» Task to carry out:
Below are the lines to check; count those holding the string "onTap" and give only the number.

Data shown: Begin

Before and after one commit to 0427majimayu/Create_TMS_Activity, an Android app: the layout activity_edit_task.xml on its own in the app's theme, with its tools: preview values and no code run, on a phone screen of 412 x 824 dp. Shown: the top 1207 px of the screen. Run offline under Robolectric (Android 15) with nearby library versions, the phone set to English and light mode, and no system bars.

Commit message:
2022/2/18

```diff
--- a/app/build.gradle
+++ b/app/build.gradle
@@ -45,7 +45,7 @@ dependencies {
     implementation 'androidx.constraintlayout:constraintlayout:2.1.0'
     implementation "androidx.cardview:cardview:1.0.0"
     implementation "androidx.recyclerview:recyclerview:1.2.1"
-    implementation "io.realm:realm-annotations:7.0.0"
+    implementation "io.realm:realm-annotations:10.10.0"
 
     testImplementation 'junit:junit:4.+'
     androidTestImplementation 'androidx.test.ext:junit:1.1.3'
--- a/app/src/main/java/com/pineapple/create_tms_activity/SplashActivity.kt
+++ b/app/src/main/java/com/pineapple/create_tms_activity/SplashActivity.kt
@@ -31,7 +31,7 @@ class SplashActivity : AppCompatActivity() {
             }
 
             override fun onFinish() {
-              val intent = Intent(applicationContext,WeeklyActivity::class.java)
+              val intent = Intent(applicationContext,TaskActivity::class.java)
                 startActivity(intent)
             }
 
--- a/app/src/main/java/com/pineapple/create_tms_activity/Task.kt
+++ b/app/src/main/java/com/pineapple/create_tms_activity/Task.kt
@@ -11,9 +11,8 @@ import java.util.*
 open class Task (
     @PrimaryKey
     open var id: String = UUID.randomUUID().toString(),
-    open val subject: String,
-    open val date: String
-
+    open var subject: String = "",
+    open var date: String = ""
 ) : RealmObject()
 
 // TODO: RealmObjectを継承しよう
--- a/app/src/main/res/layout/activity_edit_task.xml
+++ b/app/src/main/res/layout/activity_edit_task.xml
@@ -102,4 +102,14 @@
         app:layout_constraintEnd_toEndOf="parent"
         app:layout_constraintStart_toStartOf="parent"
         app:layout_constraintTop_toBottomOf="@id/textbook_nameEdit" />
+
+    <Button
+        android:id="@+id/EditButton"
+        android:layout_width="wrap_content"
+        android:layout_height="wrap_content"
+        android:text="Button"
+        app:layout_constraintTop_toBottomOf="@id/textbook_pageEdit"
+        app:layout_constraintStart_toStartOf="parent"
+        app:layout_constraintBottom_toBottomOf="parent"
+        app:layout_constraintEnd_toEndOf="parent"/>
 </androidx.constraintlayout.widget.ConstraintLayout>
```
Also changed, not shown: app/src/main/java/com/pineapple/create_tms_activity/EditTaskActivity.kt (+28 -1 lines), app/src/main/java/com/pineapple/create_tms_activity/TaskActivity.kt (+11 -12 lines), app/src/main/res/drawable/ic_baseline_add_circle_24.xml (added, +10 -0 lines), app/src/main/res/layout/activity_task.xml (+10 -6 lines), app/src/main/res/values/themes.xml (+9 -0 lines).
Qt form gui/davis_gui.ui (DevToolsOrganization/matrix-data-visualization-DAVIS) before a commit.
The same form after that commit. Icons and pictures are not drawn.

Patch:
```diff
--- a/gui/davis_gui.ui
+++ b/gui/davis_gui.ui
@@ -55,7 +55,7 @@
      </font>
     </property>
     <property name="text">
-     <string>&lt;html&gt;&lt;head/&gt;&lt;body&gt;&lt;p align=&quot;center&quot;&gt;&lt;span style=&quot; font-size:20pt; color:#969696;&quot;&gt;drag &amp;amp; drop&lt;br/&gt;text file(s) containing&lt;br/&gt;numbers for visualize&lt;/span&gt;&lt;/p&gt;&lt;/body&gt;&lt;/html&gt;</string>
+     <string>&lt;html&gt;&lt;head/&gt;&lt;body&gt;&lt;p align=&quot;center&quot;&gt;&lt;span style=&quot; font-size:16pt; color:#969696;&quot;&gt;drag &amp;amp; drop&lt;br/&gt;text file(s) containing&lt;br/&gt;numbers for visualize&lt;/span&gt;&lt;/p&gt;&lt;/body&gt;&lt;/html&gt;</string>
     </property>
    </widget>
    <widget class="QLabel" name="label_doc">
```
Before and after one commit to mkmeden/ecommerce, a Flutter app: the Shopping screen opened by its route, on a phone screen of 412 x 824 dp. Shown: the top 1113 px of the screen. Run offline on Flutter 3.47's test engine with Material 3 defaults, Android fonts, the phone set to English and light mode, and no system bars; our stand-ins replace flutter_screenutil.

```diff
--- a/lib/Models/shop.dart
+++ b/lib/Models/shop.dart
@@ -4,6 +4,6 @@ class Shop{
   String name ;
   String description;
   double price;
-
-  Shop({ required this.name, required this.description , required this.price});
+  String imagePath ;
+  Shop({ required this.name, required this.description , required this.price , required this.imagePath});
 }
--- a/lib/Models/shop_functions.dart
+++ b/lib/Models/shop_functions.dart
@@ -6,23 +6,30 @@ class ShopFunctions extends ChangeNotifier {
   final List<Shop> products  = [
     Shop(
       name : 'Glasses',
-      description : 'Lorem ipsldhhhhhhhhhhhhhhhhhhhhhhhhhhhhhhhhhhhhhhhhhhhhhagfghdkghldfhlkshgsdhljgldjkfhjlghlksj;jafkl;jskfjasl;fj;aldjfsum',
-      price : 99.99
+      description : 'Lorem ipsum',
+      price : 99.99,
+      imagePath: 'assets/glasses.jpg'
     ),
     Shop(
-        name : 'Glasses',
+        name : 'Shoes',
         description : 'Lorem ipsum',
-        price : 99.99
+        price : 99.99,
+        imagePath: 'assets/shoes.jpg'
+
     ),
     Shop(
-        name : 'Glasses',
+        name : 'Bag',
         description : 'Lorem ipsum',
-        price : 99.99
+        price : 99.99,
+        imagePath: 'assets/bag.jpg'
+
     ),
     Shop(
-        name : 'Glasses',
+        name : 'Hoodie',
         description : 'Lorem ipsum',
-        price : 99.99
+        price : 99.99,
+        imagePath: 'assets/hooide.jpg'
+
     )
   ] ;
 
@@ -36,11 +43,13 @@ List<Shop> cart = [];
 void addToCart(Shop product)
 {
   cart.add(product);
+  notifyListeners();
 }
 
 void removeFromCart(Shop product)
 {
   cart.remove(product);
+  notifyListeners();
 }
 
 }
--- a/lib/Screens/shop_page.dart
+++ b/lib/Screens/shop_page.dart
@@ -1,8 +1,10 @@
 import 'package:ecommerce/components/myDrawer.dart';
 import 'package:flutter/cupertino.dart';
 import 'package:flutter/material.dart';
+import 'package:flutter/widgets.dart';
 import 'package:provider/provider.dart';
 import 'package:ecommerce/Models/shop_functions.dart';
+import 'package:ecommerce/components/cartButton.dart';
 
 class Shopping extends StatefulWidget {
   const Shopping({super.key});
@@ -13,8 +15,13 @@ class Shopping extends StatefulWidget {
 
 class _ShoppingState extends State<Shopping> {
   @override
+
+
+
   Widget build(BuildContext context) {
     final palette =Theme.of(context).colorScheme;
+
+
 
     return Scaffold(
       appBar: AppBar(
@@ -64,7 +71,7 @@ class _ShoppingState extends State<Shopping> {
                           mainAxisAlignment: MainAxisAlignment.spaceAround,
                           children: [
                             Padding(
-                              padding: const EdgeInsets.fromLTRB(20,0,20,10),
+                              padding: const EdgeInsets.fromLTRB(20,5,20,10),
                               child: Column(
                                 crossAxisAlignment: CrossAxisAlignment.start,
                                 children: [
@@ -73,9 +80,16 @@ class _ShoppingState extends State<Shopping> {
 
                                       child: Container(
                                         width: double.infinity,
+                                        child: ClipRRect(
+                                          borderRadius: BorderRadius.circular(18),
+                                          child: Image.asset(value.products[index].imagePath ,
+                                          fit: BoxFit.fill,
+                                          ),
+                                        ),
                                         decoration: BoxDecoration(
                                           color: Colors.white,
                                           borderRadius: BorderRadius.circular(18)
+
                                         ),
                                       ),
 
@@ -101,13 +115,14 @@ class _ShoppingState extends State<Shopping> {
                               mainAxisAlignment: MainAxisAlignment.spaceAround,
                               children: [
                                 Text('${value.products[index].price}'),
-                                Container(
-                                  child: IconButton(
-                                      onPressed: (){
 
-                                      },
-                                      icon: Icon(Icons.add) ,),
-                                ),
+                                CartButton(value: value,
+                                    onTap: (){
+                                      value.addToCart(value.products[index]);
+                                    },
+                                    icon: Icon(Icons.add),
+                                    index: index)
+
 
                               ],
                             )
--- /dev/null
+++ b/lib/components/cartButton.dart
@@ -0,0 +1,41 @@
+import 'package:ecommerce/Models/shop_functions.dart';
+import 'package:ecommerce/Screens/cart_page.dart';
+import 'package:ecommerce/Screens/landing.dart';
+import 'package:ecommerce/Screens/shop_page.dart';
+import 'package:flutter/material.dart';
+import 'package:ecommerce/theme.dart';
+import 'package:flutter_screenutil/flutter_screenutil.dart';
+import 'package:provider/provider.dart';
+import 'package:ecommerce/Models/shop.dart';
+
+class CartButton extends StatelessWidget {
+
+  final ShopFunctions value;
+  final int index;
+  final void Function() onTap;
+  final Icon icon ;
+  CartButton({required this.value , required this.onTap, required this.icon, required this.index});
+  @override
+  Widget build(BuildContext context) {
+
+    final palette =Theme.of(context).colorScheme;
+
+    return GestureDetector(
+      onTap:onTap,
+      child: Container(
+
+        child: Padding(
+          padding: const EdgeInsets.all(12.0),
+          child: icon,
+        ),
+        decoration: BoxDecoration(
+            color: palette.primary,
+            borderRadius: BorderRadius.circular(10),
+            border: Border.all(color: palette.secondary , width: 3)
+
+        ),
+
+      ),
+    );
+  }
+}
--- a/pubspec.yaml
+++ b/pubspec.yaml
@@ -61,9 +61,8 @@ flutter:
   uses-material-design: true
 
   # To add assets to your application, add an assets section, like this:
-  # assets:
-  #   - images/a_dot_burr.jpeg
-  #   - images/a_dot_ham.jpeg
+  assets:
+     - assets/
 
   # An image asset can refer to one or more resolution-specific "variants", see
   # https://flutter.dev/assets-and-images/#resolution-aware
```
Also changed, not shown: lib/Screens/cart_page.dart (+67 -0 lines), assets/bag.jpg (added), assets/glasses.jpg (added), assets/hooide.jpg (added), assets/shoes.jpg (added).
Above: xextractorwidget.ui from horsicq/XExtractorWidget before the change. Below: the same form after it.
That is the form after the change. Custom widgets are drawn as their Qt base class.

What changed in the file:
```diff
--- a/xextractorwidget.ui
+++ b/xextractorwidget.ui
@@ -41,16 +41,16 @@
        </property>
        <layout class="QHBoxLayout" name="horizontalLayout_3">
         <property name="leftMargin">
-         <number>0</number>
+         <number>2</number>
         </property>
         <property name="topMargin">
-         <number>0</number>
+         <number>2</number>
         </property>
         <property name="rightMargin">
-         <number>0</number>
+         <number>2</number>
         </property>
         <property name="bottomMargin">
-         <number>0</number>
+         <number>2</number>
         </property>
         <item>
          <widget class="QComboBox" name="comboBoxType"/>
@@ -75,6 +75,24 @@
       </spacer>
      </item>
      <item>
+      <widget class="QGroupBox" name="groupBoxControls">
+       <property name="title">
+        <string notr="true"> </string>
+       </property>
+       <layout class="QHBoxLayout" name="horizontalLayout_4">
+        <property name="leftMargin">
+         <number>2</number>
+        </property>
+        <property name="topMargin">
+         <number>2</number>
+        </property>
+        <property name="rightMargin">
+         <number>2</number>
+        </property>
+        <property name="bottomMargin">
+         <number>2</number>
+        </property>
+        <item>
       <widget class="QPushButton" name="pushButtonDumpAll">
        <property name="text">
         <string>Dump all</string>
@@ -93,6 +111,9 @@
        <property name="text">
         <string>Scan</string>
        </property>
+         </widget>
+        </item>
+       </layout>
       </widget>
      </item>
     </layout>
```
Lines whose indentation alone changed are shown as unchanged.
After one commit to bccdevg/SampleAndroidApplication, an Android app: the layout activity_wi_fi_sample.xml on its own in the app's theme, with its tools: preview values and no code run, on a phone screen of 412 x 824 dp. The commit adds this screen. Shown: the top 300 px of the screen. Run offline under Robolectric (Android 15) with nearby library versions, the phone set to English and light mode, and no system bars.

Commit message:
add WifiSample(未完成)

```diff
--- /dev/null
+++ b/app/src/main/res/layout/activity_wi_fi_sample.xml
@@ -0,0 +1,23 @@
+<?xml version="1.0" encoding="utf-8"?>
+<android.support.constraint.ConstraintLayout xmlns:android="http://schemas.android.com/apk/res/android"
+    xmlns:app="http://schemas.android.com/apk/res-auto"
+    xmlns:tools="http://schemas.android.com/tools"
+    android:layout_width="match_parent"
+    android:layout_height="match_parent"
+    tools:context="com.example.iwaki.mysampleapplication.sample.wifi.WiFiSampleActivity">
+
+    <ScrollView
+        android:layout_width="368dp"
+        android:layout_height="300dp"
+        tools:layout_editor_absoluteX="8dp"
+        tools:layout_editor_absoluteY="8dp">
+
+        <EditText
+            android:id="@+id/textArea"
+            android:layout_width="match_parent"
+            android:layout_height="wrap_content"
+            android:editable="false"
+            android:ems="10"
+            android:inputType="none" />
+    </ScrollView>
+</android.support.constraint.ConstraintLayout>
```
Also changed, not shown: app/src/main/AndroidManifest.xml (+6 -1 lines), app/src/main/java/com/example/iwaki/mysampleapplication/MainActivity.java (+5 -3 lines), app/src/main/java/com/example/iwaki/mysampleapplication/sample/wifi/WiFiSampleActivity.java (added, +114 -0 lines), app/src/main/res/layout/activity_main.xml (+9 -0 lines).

Data shown: End

» Response box:
4